START GIVEN INFORMATION

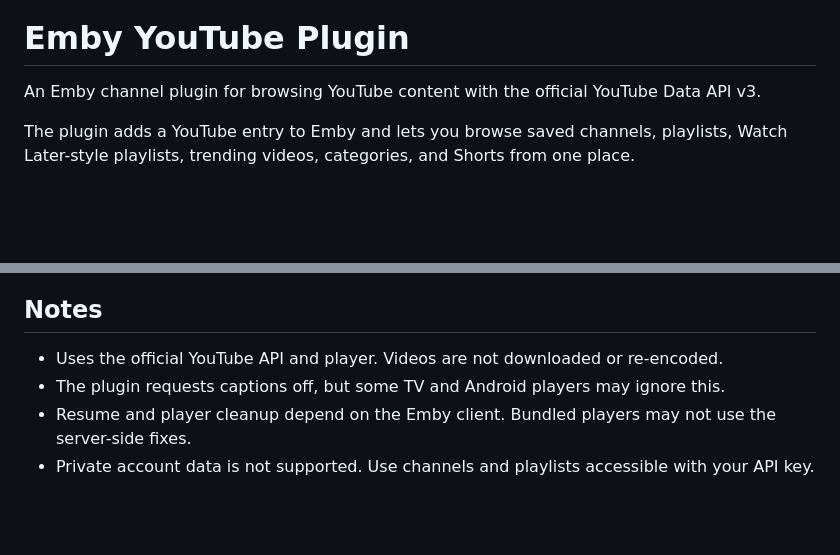
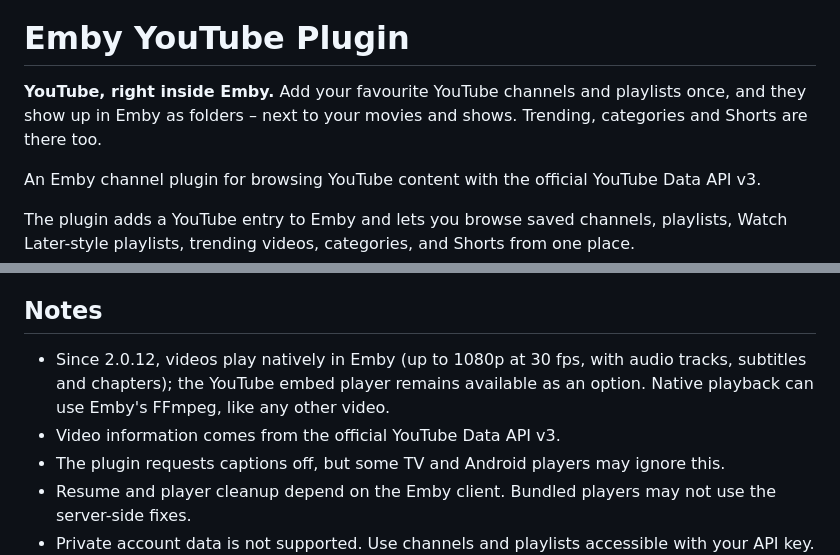
Before and after one commit to eliasbruno124-dev/Emby-Youtube-Plugin, a Markdown page: README.md, 2 parts joined by grey strips. Drawn GitHub-style; blank space fills up the shorter version.

Commit message:
README: preview image, friendlier intro, direct download, playback note for 2.0.12
Co-Authored-By: Claude Opus 5.5 <noreply@anthropic.com>

```diff
--- a/README.md
+++ b/README.md
@@ -1,4 +11,8 @@
 # Emby YouTube Plugin
+
+**YouTube, right inside Emby.** Add your favourite YouTube channels and
+playlists once, and they show up in Emby as folders – next to your movies and
+shows. Trending, categories and Shorts are there too.
 
 An Emby channel plugin for browsing YouTube content with the official YouTube Data API v3.
 
@@ -100,7 +115,8 @@ other endpoints share the regular 10,000-unit daily bucket.
 
 ## Notes
 
-- Uses the official YouTube API and player. Videos are not downloaded or re-encoded.
+- Since 2.0.12, videos play natively in Emby (up to 1080p at 30 fps, with audio tracks, subtitles and chapters); the YouTube embed player remains available as an option. Native playback can use Emby's FFmpeg, like any other video.
+- Video information comes from the official YouTube Data API v3.
 - The plugin requests captions off, but some TV and Android players may ignore this.
 - Resume and player cleanup depend on the Emby client. Bundled players may not use the server-side fixes.
 - Private account data is not supported. Use channels and playlists accessible with your API key.
```
Also changed, not shown: other parts of README.md (+13 -2 lines), docs/social-preview.jpg (added).
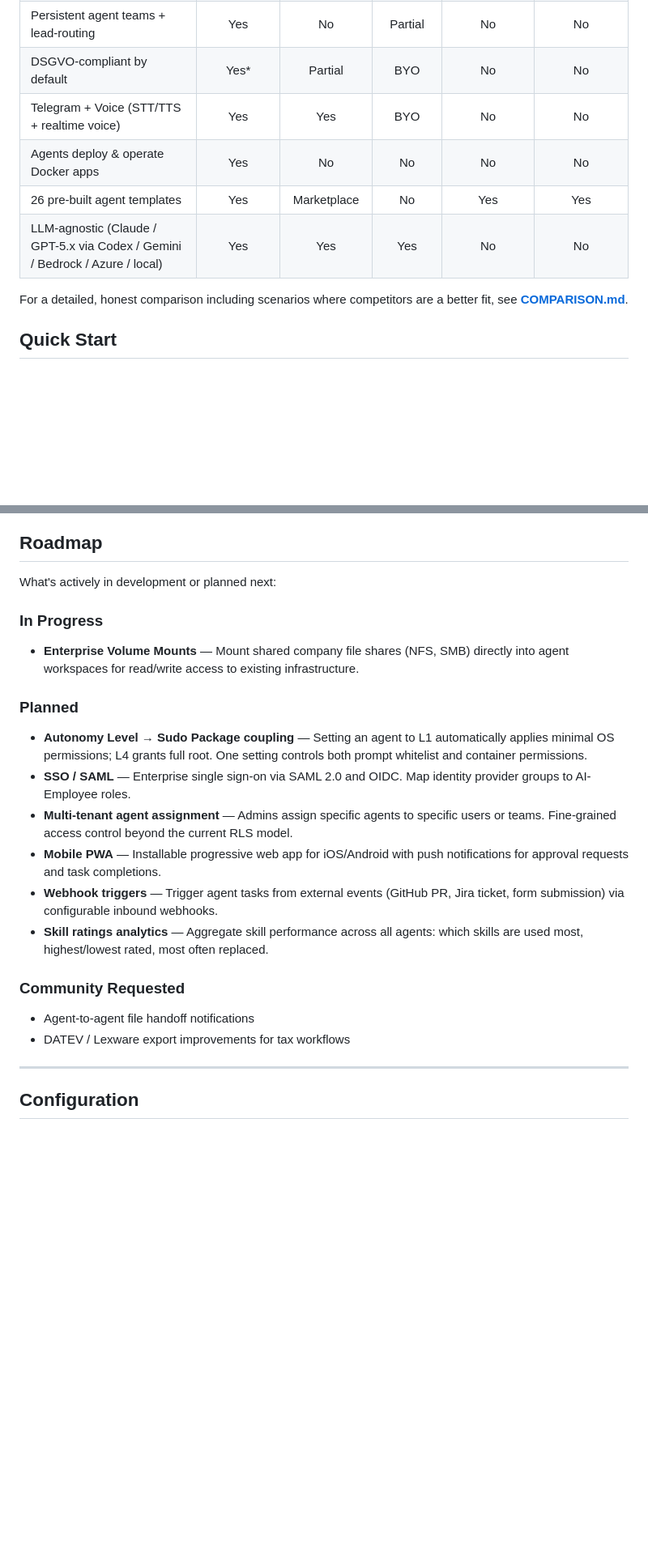
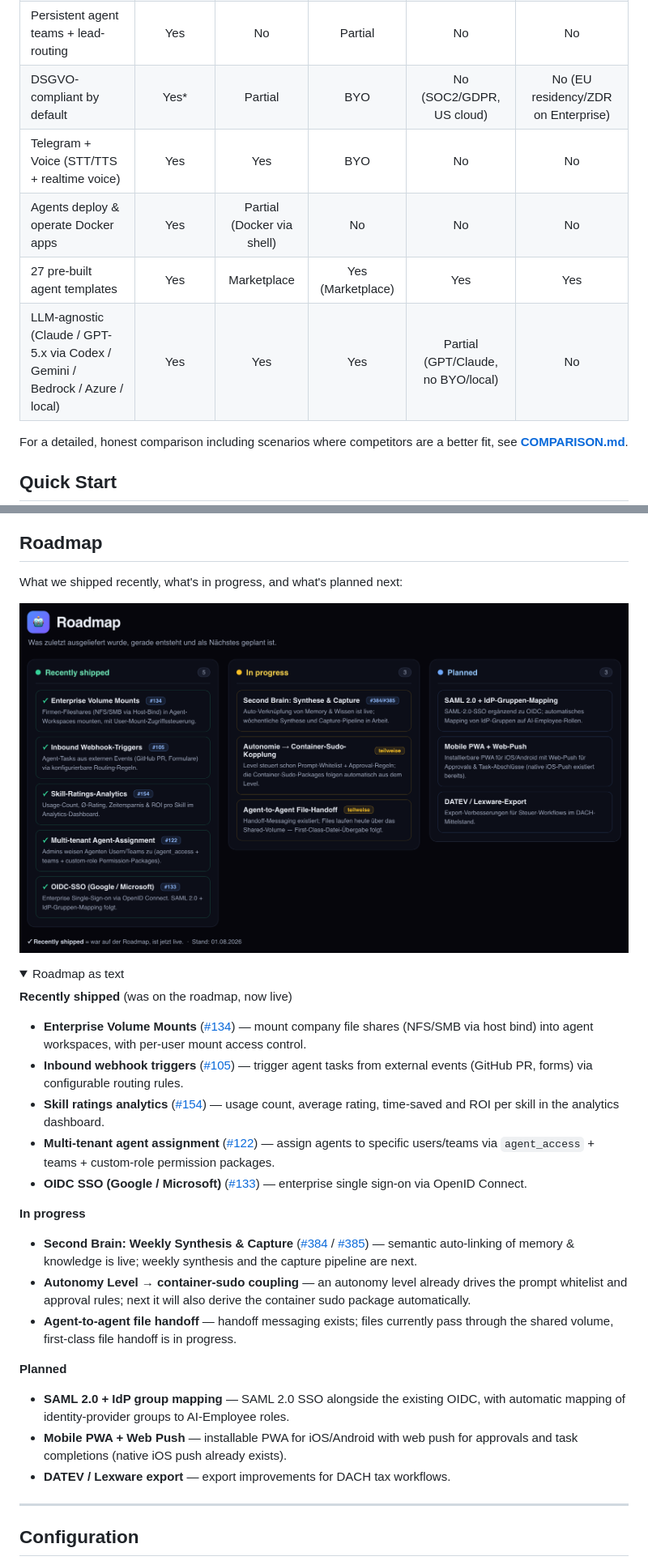
Before and after one commit to greeves89/AI-Employee, a Markdown page: README.md, 2 parts joined by grey strips. Shown at 81% size. Drawn GitHub-style; pictures changed too: docs/assets/roadmap.png (added); folded sections open; blank space fills up the shorter version.

Commit message:
docs(readme): Comparison & Roadmap aktualisiert + faktengeprueft
- Comparison: OpenAI-Spalte -> 'Responses API / Agents SDK' (Assistants API
  wird 26.08.2026 abgeschaltet); CrewAI Templates No->Yes (Marketplace);
  Lindy LLM-agnostic No->Partial; OpenClaw Docker No->Partial (Shell);
  DSGVO-Nuancen fuer Lindy/OpenAI; Templates 26->27 (Code-Stand)
- Roadmap neu einsortiert (Shipped/In-Progress/Planned) nach Code-Faktencheck:
  Volume-Mounts/Webhooks/Skill-Analytics/Multi-tenant/OIDC-SSO sind live
- docs/assets/comparison.png aktualisiert, docs/assets/roadmap.png neu
- COMPARISON.md: OpenAI-Umbenennung + Template-Zahl angeglichen

```diff
--- a/README.md
+++ b/README.md
@@ -77,11 +77,11 @@ Here is how AI-Employee compares to the platforms people usually evaluate alongs
 | Governance audit trail | Yes | Yes | Yes | Yes (Business+) | Yes (Enterprise) |
 | Meeting rooms (multi-agent chat) | Yes | No | Partial | No | No |
 | Persistent agent teams + lead-routing | Yes | No | Partial | No | No |
-| DSGVO-compliant by default | Yes* | Partial | BYO | No | No |
+| DSGVO-compliant by default | Yes* | Partial | BYO | No (SOC2/GDPR, US cloud) | No (EU residency/ZDR on Enterprise) |
 | Telegram + Voice (STT/TTS + realtime voice) | Yes | Yes | BYO | No | No |
-| Agents deploy & operate Docker apps | Yes | No | No | No | No |
-| 26 pre-built agent templates | Yes | Marketplace | No | Yes | Yes |
-| LLM-agnostic (Claude / GPT-5.x via Codex / Gemini / Bedrock / Azure / local) | Yes | Yes | Yes | No | No |
+| Agents deploy & operate Docker apps | Yes | Partial (Docker via shell) | No | No | No |
+| 27 pre-built agent templates | Yes | Marketplace | Yes (Marketplace) | Yes | Yes |
+| LLM-agnostic (Claude / GPT-5.x via Codex / Gemini / Bedrock / Azure / local) | Yes | Yes | Yes | Partial (GPT/Claude, no BYO/local) | No |
 
 </details>
 
@@ -270,19 +271,29 @@ Real scenarios AI-Employee is already used for:
 
 ## Roadmap
 
-What's actively in development or planned next:
+What we shipped recently, what's in progress, and what's planned next:
 
-### In Progress
-- **Enterprise Volume Mounts** — Mount shared company file shares (NFS, SMB) directly into agent workspaces for read/write access to existing infrastructure.
+<p align="center">
+  <img src="docs/assets/roadmap.png" alt="Roadmap: recently shipped, in progress, and planned features" width="960">
+</p>
 
-### Planned
-- **Autonomy Level → Sudo Package coupling** — Setting an agent to L1 automatically applies minimal OS permissions; L4 grants full root. One setting controls both prompt whitelist and container permissions.
-- **SSO / SAML** — Enterprise single sign-on via SAML 2.0 and OIDC. Map identity provider groups to AI-Employee roles.
-- **Multi-tenant agent assignment** — Admins assign specific agents to specific users or teams. Fine-grained access control beyond the current RLS model.
-- **Mobile PWA** — Installable progressive web app for iOS/Android with push notifications for approval requests and task completions.
-- **Webhook triggers** — Trigger agent tasks from external events (GitHub PR, Jira ticket, form submission) via configurable inbound webhooks.
-- **Skill ratings analytics** — Aggregate skill performance across all agents: which skills are used most, highest/lowest rated, most often replaced.
+<details>
+<summary>Roadmap as text</summary>
 
-### Community Requested
-- Agent-to-agent file handoff notifications
-- DATEV / Lexware export improvements for tax workflows
+**Recently shipped** (was on the roadmap, now live)
+- **Enterprise Volume Mounts** ([#134](https://github.com/greeves89/AI-Employee/issues/134)) — mount company file shares (NFS/SMB via host bind) into agent workspaces, with per-user mount access control.
+- **Inbound webhook triggers** ([#105](https://github.com/greeves89/AI-Employee/issues/105)) — trigger agent tasks from external events (GitHub PR, forms) via configurable routing rules.
+- **Skill ratings analytics** ([#154](https://github.com/greeves89/AI-Employee/issues/154)) — usage count, average rating, time-saved and ROI per skill in the analytics dashboard.
+- **Multi-tenant agent assignment** ([#122](https://github.com/greeves89/AI-Employee/issues/122)) — assign agents to specific users/teams via `agent_access` + teams + custom-role permission packages.
+- **OIDC SSO (Google / Microsoft)** ([#133](https://github.com/greeves89/AI-Employee/issues/133)) — enterprise single sign-on via OpenID Connect.
+
+**In progress**
+- **Second Brain: Weekly Synthesis & Capture** ([#384](https://github.com/greeves89/AI-Employee/issues/384) / [#385](https://github.com/greeves89/AI-Employee/issues/385)) — semantic auto-linking of memory & knowledge is live; weekly synthesis and the capture pipeline are next.
+- **Autonomy Level → container-sudo coupling** — an autonomy level already drives the prompt whitelist and approval rules; next it will also derive the container sudo package automatically.
+- **Agent-to-agent file handoff** — handoff messaging exists; files currently pass through the shared volume, first-class file handoff is in progress.
+
+**Planned**
+- **SAML 2.0 + IdP group mapping** — SAML 2.0 SSO alongside the existing OIDC, with automatic mapping of identity-provider groups to AI-Employee roles.
+- **Mobile PWA + Web Push** — installable PWA for iOS/Android with web push for approvals and task completions (native iOS push already exists).
+- **DATEV / Lexware export** — export improvements for DACH tax workflows.
+
```
Also changed, not shown: other parts of README.md (+5 -3 lines), COMPARISON.md (+8 -7 lines), docs/assets/comparison.png.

END GIVEN INFORMATION

- [TASK GOAL] If a line in the entries above has the word "next", copy it.

- [ANSWER TO THIS PROBLEM]
+playlists once, and they show up in Emby as folders – next to your movies and
-What's actively in development or planned next:
+What we shipped recently, what's in progress, and what's planned next:
+- **Second Brain: Weekly Synthesis & Capture** ([#384](https://github.com/greeves89/AI-Employee/issues/384) / [#385](https://github.com/greeves89/AI-Employee/issues/385)) — semantic auto-linking of memory & knowledge is live; weekly synthesis and the capture pipeline are next.
+- **Autonomy Level → container-sudo coupling** — an autonomy level already drives the prompt whitelist and approval rules; next it will also derive the container sudo package automatically.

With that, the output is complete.